Our Persona from Part 1, Sarah, works in marketing and her Core Story is: “Reach and convince your customers with the right Content Experience”. Based on that, we deduced relevant Key Themes, i.e.: “Cost & ROI”, “Personalisation & Marketing Automation” and “Content Creation & Publishing”.
Now the question is how, based on this information, can we actually create purposeful content?
The development of the so-called Strategic Foundation Document will help you implement the Content Experience.
The Foundation Document is a living document. Its sole purpose is to help you generate and accumulate content. In other words, the Foundation Document is the framework based on which we can continuously create new and relevant content.
The persona, her Core Story and the Key Themes are at the heart of each Foundation Document and they form the basis for the development of the Document’s chapters and sub-chapters.
Those, in turn, are the starting point for the content creation. Based on the chapters and sub-chapters, we build the individual pieces of content (blog articles, videos, webinars, presentations, etc.).
Using the example of Sarah, we can see that there is a lot to write about Key Themes such as “Content Creation & Publishing”. The Core Story helps to focus our attention and narrow down our list of possible topics. First, we develop the chapters and sub-chapters of the Foundation Document and based on those, we derive the actual pieces of content. For each piece, we also decide which content format fits.
The Core Story defines each content piece. For Sarah, my focus is on what she has to consider when creating and publishing content for her company and what all of that has to do with Content Experience.
Of course the Content Experience doesn’t end here. A content schedule and the right tools are as much a part of it as the distribution on the relevant content channels and the continuous evaluation and optimisation of the content.
You are never “done” with content.
That can be scary.
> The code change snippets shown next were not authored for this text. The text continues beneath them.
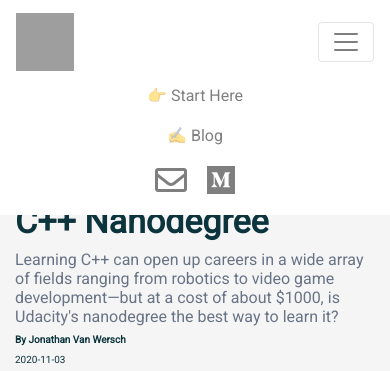
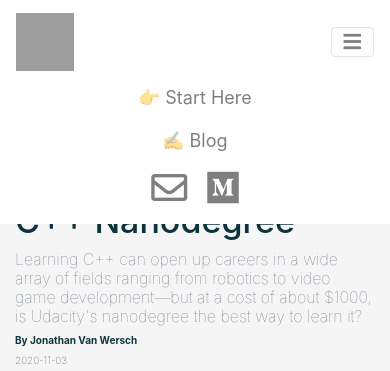
Before and after one commit to Jonathanvwersch/personal_blog, a Flask app: a page that uses flaskblog/templates/layout.html in a window 390 px wide, after a click that opens the changed part. Shown: the top 371 px of the page. Run offline with Flask 2, Linux system fonts and the light colour scheme; data comes from the database, SQL or seed files in the repository; both versions use the stored data as it was after the commit; some libraries are stand-ins or nearby versions; grey boxes are pictures that could not be loaded.

Commit message:
Fixed broken hamburger button

```diff
--- a/flaskblog/static/main.css
+++ b/flaskblog/static/main.css
@@ -1,6 +1,6 @@
 @import url('https://fonts.googleapis.com/css?family=Roboto');
 body {
-    background: #f5f5f5;
+    background: #f5f5f5!important;
     font-family: 'Roboto', sans-serif;
     position: relative;
     padding-bottom: 100px;
@@ -39,6 +39,10 @@
     padding-top: 1em;
 }
 
+.navbar-collapse.in {
+    display: block !important;
+}
+
 /* Home.html */
 
 img.home-image {
@@ -73,67 +77,67 @@
 }
 
 h1 {
-    font-size: 40px;
+    font-size: 40px!important;
 }
 
 @media only screen and (max-width: 768px) {
     h1 {
-        font-size: 34px;
+        font-size: 34px!important;
     }
 }
 
 h2 {
-    font-size: 30px;
+    font-size: 30px!important;
 }
 
 @media only screen and (max-width: 768px) {
     h2 {
-        font-size: 24px;
+        font-size: 24px!important;
     }
 }
 
 h3 {
-    font-size: 22px;
+    font-size: 22px!important;
 }
 
 @media only screen and (max-width: 768px) {
     h3 {
-        font-size: 20px;
+        font-size: 20px!important;
     }
 }
 
 h4 {
-    font-size: 18px;
-    font-weight: lighter;
-    color: #687385;
+    font-size: 18px!important;
+    font-weight: lighter!important;
+    color: #687385!important;
 }
 
 @media only screen and (max-width: 768px) {
     h4 {
-        font-size: 16px;
+        font-size: 16px!important;
     }
 }
 
 h5 {
-    font-size: 12px;
-    font-weight: lighter;
+    font-size: 12px!important;
+    font-weight: lighter!important;
 }
 
 @media only screen and (max-width: 768px) {
     h5 {
-        font-size: 10px;
+        font-size: 10px!important;
     }
 }
 
-p {
-    font-size: 16px;
-}
-
 li {
-    font-size: 16px;
+    font-size: 18px;
 }
 
 /* Blog */
+
+p{
+    font-size:18px;
+}
 
 .parent{
 	position: relative;
--- a/flaskblog/templates/blog_post.html
+++ b/flaskblog/templates/blog_post.html
@@ -5,11 +5,11 @@
         <article class="blog col-lg-8">
             <h1>{{post.title}}</h1>
             <h4>{{post.summary}}</h4>
-            <h5 style = "font-weight:bold">By {{post.author}}</h5>
+            <h5 style = "font-weight:bold!important">By {{post.author}}</h5>
             <h5>{{post.date_posted.strftime('%Y-%m-%d') }}</h5>
+            <br>
             <img class="img-fluid" src= "{{ post.image  }}"/>
-
-            <div>
+            <div class="blog-content">
             <br><br>
                 {{post.content|safe}}
             </div>
--- a/flaskblog/templates/home.html
+++ b/flaskblog/templates/home.html
@@ -42,10 +42,12 @@
             </p>
             <br>
             <h3>Now</h3>
+            <br>
             <ul>
               <li>🤖 Working as a robotics engineer</li>
               <br>
-              <li>💻 Building <a href=https://dekked.app>Dekked</a>—an integrated flashcarding and note-taking web application</li>
+              <li>💻 Building <a href=https://dekked.app>Dekked</a>—an integrated flashcarding and note-taking web
+                application</li>
               <br>
               <li>✍️ Writing on this website</li>
               <br>
@@ -57,6 +59,7 @@
             </ul>
             <br>
             <h3>Other Stuff</h3>
+            <br>
             <ul>
               <li>🌎 I moved around a lot during my childhood and have lived in six different countries—
                 the US, Belgium, the Netherlands, Oman, Germany, and the United Kingdom.</li>
--- a/flaskblog/templates/layout.html
+++ b/flaskblog/templates/layout.html
@@ -6,13 +6,20 @@
     <meta charset="utf-8">
     <meta name="viewport" content="width=device-width, initial-scale=1, shrink-to-fit=no">
 
-    <link rel="stylesheet" href="https://cdn.jsdelivr.net/npm/bootstrap@4.5.3/dist/css/bootstrap.min.css"
+    <link rel="stylesheet" type="text/css" href="{{ url_for('static', filename='main.css') }}">
+     <link rel="stylesheet" href="https://cdn.jsdelivr.net/npm/bootstrap@4.5.3/dist/css/bootstrap.min.css"
         integrity="sha384-TX8t27EcRE3e/ihU7zmQxVncDAy5uIKz4rEkgIXeMed4M0jlfIDPvg6uqKI2xXr2" crossorigin="anonymous">
-    <link rel="stylesheet" type="text/css" href="{{url_for('static', filename='main.css')}}" <meta charset="utf-8">
     <link rel="stylesheet" href="https://cdnjs.cloudflare.com/ajax/libs/font-awesome/5.15.1/css/all.min.css"
         integrity="sha512-+4zCK9k+qNFUR5X+cKL9EIR+ZOhtIloNl9GIKS57V1MyNsYpYcUrUeQc9vNfzsWfV28IaLL3i96P9sdNyeRssA=="
         crossorigin="anonymous" />
-    <link rel="shortcut icon"  href="{{ url_for('static', filename='favicon.svg') }}">
+
+    <script src="https://cdnjs.cloudflare.com/ajax/libs/jquery/2.1.3/jquery.min.js"></script>
+    <script src="https://cdnjs.cloudflare.com/ajax/libs/twitter-bootstrap/3.3.7/js/bootstrap.min.js"></script>
+
+
+
+
+    <link rel="shortcut icon" href="{{ url_for('static', filename='favicon.svg') }}">
     <meta http-equiv="X-UA-Compatible" content="IE=edge">
     <title>{{title}}</title>
     <meta name="description" content="">
@@ -29,10 +36,10 @@
                 <a class="navbar-brand mr-0" href="/">
                     <img src="/static/logo.svg" class="logo" width="50" height="58" alt="">
                 </a>
-                <button class="navbar-toggler" type="button" data-toggle="collapse" data-target="#navbarToggle"
-                    aria-controls="navbarToggle" aria-expanded="false" aria-label="Toggle navigation">
-                    <span class="navbar-toggler-icon"></span>
-                </button>
+                <button class="navbar-toggler toggler-example" type="button" data-toggle="collapse"
+                    data-target="#navbarToggle" aria-controls="navbarToggle" aria-expanded="false"
+                    aria-label="Toggle navigation"><span class="dark-blue-text"><i
+                            class="fas fa-bars fa-1x"></i></span></button>
                 <div class="navbar-collapse collapse justify-content-between align-items-center w-100"
                     id="navbarToggle">
                     <ul class="navbar-nav mx-auto text-center">
@@ -68,13 +75,7 @@
         <p>Jvw &copy
             <script>document.write(new Date().getFullYear());</script> • Built using Flask</p>
     </footer>
-    <!-- Option 1: jQuery and Bootstrap Bundle (includes Popper) -->
-    <script src="https://code.jquery.com/jquery-3.5.1.slim.min.js"
-        integrity="sha384-DfXdz2htPH0lsSSs5nCTpuj/zy4C+OGpamoFVy38MVBnE+IbbVYUew+OrCXaRkfj"
-        crossorigin="anonymous"></script>
-    <script src="https://cdn.jsdelivr.net/npm/bootstrap@4.5.3/dist/js/bootstrap.bundle.min.js"
-        integrity="sha384-ho+j7jyWK8fNQe+A12Hb8AhRq26LrZ/JpcUGGOn+Y7RsweNrtN/tE3MoK7ZeZDyx"
-        crossorigin="anonymous"></script>
+
 
 </body>
 
```
Also changed, not shown: flaskblog/site.db.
But it doesn’t have to be. With the right Content Experience Strategy, you can reach and convince your customers.